Finally, Fed Chairman Ben Bernanke has stated that the “Great Recession” was not caused by the exponential growth in low cost credit, but by our failure to monitor and regulate the securitized debt market. As I have reported over and over, this new source of credit is sound, the problem comes from its lack of transparency and regulation, which we have for other sources of credit and investments, e.g. bonds, stocks, mortgages per se, auto loans, credit cards, and such. When the cookie dough hit the fan in late 2008 we did not even know the full extent of credit created by this new device. Needless to add, we had no way to regulate it.

Bernanke’s remarks were confirmed by Congressman Barney Frank who has done a remarkable job in shepherding a new bill through the Congress to monitor and regulate securitized debt and derivatives. Frank’s bill will probably be the best piece of legislation we will see this year.

Bernanke and Frank also noted that the problem in foreclosures on homes was not due to securitized debt, but to increasing unemployment. My colleague Harlan Green makes the same point in his latest article. In fact, Harlan states that loan defaults come from inability to pay the mortgage because of unemployment, illness and such, before negative equity becomes a factor.

I trust we can now all agree that securitized debt provides an important source of credit and is not a financial “devil” waiting to cause more problems.

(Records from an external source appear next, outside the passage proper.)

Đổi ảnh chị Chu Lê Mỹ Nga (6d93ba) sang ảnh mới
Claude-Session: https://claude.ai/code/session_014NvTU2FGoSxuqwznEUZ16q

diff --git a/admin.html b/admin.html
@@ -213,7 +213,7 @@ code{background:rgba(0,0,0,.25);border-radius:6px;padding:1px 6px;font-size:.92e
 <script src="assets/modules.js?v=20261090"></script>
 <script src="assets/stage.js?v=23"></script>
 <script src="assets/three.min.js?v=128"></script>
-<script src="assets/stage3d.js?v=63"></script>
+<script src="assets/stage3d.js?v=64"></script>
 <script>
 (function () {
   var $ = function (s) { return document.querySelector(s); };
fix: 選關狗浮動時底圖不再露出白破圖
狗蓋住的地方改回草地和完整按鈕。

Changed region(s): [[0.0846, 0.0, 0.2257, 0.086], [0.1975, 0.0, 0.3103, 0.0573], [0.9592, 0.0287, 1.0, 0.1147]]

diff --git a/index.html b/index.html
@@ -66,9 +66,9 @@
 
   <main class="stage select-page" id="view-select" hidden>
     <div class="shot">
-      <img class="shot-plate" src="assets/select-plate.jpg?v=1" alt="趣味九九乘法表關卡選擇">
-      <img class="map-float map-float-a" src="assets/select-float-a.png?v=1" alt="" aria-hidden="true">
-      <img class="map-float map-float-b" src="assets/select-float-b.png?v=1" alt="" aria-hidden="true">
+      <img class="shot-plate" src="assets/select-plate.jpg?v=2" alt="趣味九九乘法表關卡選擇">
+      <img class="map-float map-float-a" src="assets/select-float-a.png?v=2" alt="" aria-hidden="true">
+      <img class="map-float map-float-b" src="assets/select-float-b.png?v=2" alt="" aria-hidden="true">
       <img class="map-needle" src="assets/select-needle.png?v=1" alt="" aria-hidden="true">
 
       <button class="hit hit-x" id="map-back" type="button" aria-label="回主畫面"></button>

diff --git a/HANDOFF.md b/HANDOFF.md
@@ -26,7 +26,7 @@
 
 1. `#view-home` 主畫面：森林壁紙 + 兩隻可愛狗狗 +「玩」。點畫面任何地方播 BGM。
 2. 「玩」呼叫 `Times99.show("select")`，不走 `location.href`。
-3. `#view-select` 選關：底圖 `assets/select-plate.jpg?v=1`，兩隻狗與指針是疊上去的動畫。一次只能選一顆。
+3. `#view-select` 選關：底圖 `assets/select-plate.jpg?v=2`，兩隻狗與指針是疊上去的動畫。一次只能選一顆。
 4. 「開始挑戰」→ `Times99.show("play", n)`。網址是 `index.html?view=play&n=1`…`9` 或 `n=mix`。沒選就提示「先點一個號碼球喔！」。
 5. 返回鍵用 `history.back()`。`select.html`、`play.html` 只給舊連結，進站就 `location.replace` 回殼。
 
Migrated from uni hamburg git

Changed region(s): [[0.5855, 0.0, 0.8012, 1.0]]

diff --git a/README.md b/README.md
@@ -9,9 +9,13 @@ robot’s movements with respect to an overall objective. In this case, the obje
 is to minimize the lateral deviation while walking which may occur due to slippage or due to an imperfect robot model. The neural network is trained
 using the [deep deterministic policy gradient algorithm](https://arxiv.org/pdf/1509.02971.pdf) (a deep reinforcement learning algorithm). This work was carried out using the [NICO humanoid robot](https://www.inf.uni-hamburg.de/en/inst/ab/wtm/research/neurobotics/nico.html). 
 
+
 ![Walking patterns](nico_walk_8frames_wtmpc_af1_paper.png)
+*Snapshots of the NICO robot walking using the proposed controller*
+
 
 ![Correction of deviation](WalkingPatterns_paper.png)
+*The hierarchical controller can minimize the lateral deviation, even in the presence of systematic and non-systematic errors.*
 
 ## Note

As I have said, we will not see demand grow fast enough to force employers to rehire in numbers sufficient to bring down our unacceptable high unemployment until we resume using securitized debt, as we did for most of the first decade of this millennium.

We have a choice, resume using securitized debt to bring back prosperity or continue to view it with suspicion and languish in the economic doldrums.